• [PROBLEM TO SOLVE]: Repeat the data exactly. Pictures are not part of the copy.

• [DATA TO PROCESS]:
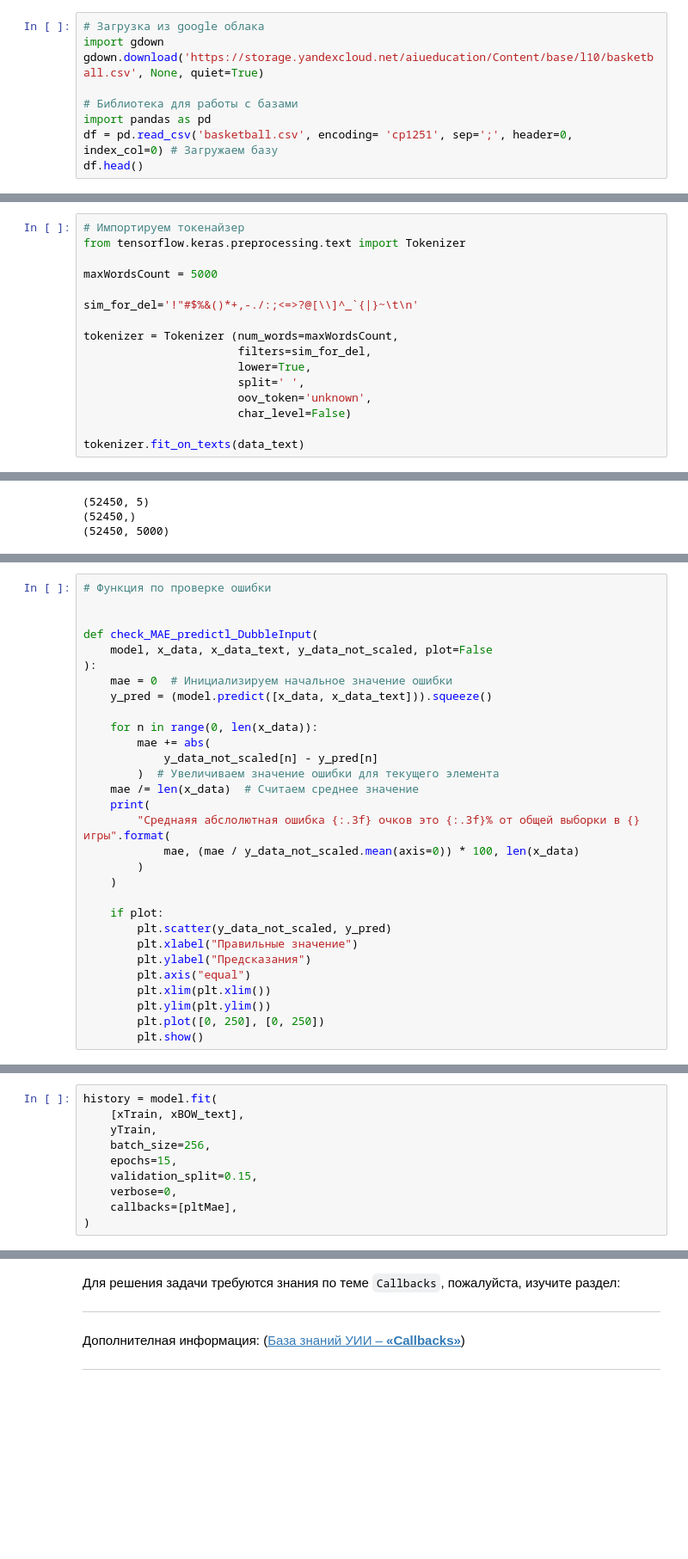
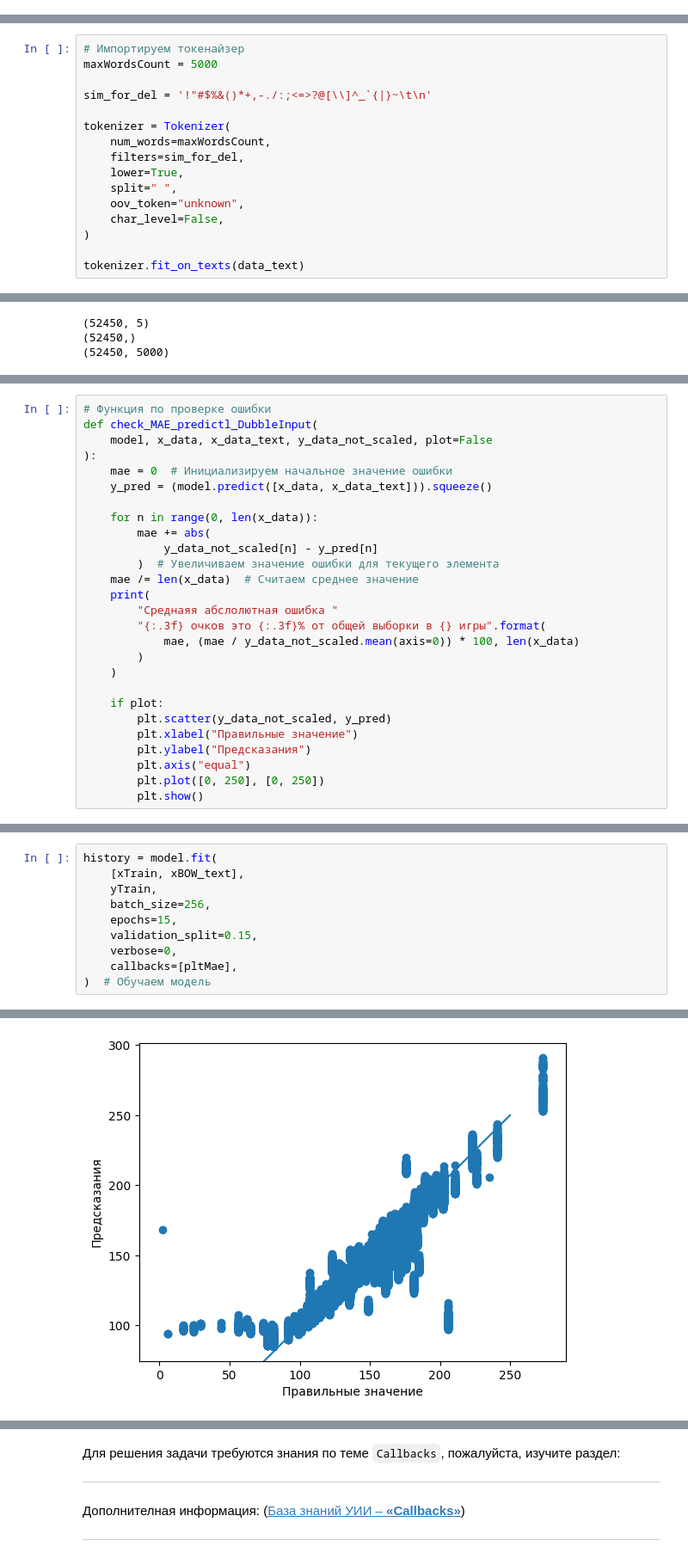
Before and after one commit to alexeiepif/NS_6, a Jupyter notebook: Домашняя работа/Базовый блок. Решение задачи регрессии с помощью нейронных сетей. ДЗ Pro.ipynb, the cells around one changed output, grey strips where cells are left out. Shown: that part at 86% size. Saved outputs shown, nothing was run; the diff lists cells and outputs as text; blank space fills up the shorter version.

```diff
--- a/Домашняя работа/Базовый блок. Решение задачи регрессии с помощью нейронных сетей. ДЗ Pro.ipynb
+++ b/Домашняя работа/Базовый блок. Решение задачи регрессии с помощью нейронных сетей. ДЗ Pro.ipynb
@@ -5,9 +66,0 @@
-# %%
-# Загрузка из google облака
-import gdown
-gdown.download('https://storage.yandexcloud.net/aiueducation/Content/base/l10/basketball.csv', None, quiet=True)
-
-# Библиотека для работы с базами
-import pandas as pd
-df = pd.read_csv('basketball.csv', encoding= 'cp1251', sep=';', header=0, index_col=0) # Загружаем базу
-df.head()
@@ -32,17 +78,17 @@ len(data_text) #
  Токенизируем текстовые данные:
 # %%
 # Импортируем токенайзер
-from tensorflow.keras.preprocessing.text import Tokenizer
-
 maxWordsCount = 5000
 
-sim_for_del='!"#$%&()*+,-./:;<=>?@[\\]^_`{|}~\t\n'
+sim_for_del = '!"#$%&()*+,-./:;<=>?@[\\]^_`{|}~\t\n'
 
-tokenizer = Tokenizer (num_words=maxWordsCount,
-                       filters=sim_for_del,
-                       lower=True,
-                       split=' ',
-                       oov_token='unknown',
-                       char_level=False)
+tokenizer = Tokenizer(
+    num_words=maxWordsCount,
+    filters=sim_for_del,
+    lower=True,
+    split=" ",
+    oov_token="unknown",
+    char_level=False,
+)
 
 tokenizer.fit_on_texts(data_text)
@@ -163,7 +153,5 @@ model.compile(optimizer=Adam(learning_rate=1e-3), loss="mse", metrics=["mae"])
 # %%
 # Функция по проверке ошибки
-
-
 def check_MAE_predictl_DubbleInput(
     model, x_data, x_data_text, y_data_not_scaled, plot=False
 ):
@@ -176,7 +164,8 @@ def check_MAE_predictl_DubbleInput(
         )  # Увеличиваем значение ошибки для текущего элемента
     mae /= len(x_data)  # Считаем среднее значение
     print(
-        "Среднаяя абслолютная ошибка {:.3f} очков это {:.3f}% от общей выборки в {} игры".format(
+        "Среднаяя абслолютная ошибка "
+        "{:.3f} очков это {:.3f}% от общей выборки в {} игры".format(
             mae, (mae / y_data_not_scaled.mean(axis=0)) * 100, len(x_data)
         )
     )
@@ -186,8 +175,6 @@ def check_MAE_predictl_DubbleInput(
         plt.xlabel("Правильные значение")
         plt.ylabel("Предсказания")
         plt.axis("equal")
-        plt.xlim(plt.xlim())
-        plt.ylim(plt.ylim())
         plt.plot([0, 250], [0, 250])
         plt.show()
 # %%
@@ -205,7 +193,7 @@ history = model.fit(
     validation_split=0.15,
     verbose=0,
     callbacks=[pltMae],
-)
+)  # Обучаем модель
 # %% [output]
 Эпоха: 0
 1640/1640 ━━━━━━━━━━━━━━━━━━━━ 4s 2ms/step
@@ -218,0 +213 @@ Ignoring fixed x limits to fulfill fixed data aspect with adjustable data limits
+[figure, added]
```
Also changed, not shown: parts of 19 cells of this notebook, 2 other files.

• [WRITTEN RESPONSE]:
Before and after one commit to alexeiepif/NS_6, a Jupyter notebook: Домашняя работа/Базовый блок. Решение задачи регрессии с помощью нейронных сетей. ДЗ Pro.ipynb, the cells around one changed output, grey strips where cells are left out. Shown: that part at 86% size. Saved outputs shown, nothing was run; the diff lists cells and outputs as text; blank space fills up the shorter version.

```diff
--- a/Домашняя работа/Базовый блок. Решение задачи регрессии с помощью нейронных сетей. ДЗ Pro.ipynb
+++ b/Домашняя работа/Базовый блок. Решение задачи регрессии с помощью нейронных сетей. ДЗ Pro.ipynb
@@ -5,9 +66,0 @@
-# %%
-# Загрузка из google облака
-import gdown
-gdown.download('https://storage.yandexcloud.net/aiueducation/Content/base/l10/basketball.csv', None, quiet=True)
-
-# Библиотека для работы с базами
-import pandas as pd
-df = pd.read_csv('basketball.csv', encoding= 'cp1251', sep=';', header=0, index_col=0) # Загружаем базу
-df.head()
@@ -32,17 +78,17 @@ len(data_text) #
  Токенизируем текстовые данные:
 # %%
 # Импортируем токенайзер
-from tensorflow.keras.preprocessing.text import Tokenizer
-
 maxWordsCount = 5000
 
-sim_for_del='!"#$%&()*+,-./:;<=>?@[\\]^_`{|}~\t\n'
+sim_for_del = '!"#$%&()*+,-./:;<=>?@[\\]^_`{|}~\t\n'
 
-tokenizer = Tokenizer (num_words=maxWordsCount,
-                       filters=sim_for_del,
-                       lower=True,
-                       split=' ',
-                       oov_token='unknown',
-                       char_level=False)
+tokenizer = Tokenizer(
+    num_words=maxWordsCount,
+    filters=sim_for_del,
+    lower=True,
+    split=" ",
+    oov_token="unknown",
+    char_level=False,
+)
 
 tokenizer.fit_on_texts(data_text)
@@ -163,7 +153,5 @@ model.compile(optimizer=Adam(learning_rate=1e-3), loss="mse", metrics=["mae"])
 # %%
 # Функция по проверке ошибки
-
-
 def check_MAE_predictl_DubbleInput(
     model, x_data, x_data_text, y_data_not_scaled, plot=False
 ):
@@ -176,7 +164,8 @@ def check_MAE_predictl_DubbleInput(
         )  # Увеличиваем значение ошибки для текущего элемента
     mae /= len(x_data)  # Считаем среднее значение
     print(
-        "Среднаяя абслолютная ошибка {:.3f} очков это {:.3f}% от общей выборки в {} игры".format(
+        "Среднаяя абслолютная ошибка "
+        "{:.3f} очков это {:.3f}% от общей выборки в {} игры".format(
             mae, (mae / y_data_not_scaled.mean(axis=0)) * 100, len(x_data)
         )
     )
@@ -186,8 +175,6 @@ def check_MAE_predictl_DubbleInput(
         plt.xlabel("Правильные значение")
         plt.ylabel("Предсказания")
         plt.axis("equal")
-        plt.xlim(plt.xlim())
-        plt.ylim(plt.ylim())
         plt.plot([0, 250], [0, 250])
         plt.show()
 # %%
@@ -205,7 +193,7 @@ history = model.fit(
     validation_split=0.15,
     verbose=0,
     callbacks=[pltMae],
-)
+)  # Обучаем модель
 # %% [output]
 Эпоха: 0
 1640/1640 ━━━━━━━━━━━━━━━━━━━━ 4s 2ms/step
@@ -218,0 +213 @@ Ignoring fixed x limits to fulfill fixed data aspect with adjustable data limits
+[figure, added]
```
Also changed, not shown: parts of 19 cells of this notebook, 2 other files.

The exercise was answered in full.